• _What is needed_
Pull every line of the entries that has the word "index".

• _Source material_
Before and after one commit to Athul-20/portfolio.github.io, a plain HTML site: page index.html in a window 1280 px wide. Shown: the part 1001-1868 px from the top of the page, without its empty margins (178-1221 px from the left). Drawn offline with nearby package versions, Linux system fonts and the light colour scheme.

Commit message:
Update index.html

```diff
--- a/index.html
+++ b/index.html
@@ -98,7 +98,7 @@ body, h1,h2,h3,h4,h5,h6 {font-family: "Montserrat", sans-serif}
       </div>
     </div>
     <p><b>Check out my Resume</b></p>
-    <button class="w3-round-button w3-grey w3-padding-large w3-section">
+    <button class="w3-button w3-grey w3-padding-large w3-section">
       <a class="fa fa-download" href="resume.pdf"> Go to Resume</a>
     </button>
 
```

• _Answer space_
Before and after one commit to Athul-20/portfolio.github.io, a plain HTML site: page index.html in a window 1280 px wide. Shown: the part 1001-1868 px from the top of the page, without its empty margins (178-1221 px from the left). Drawn offline with nearby package versions, Linux system fonts and the light colour scheme.
Update index.html
--- a/index.html
+++ b/index.html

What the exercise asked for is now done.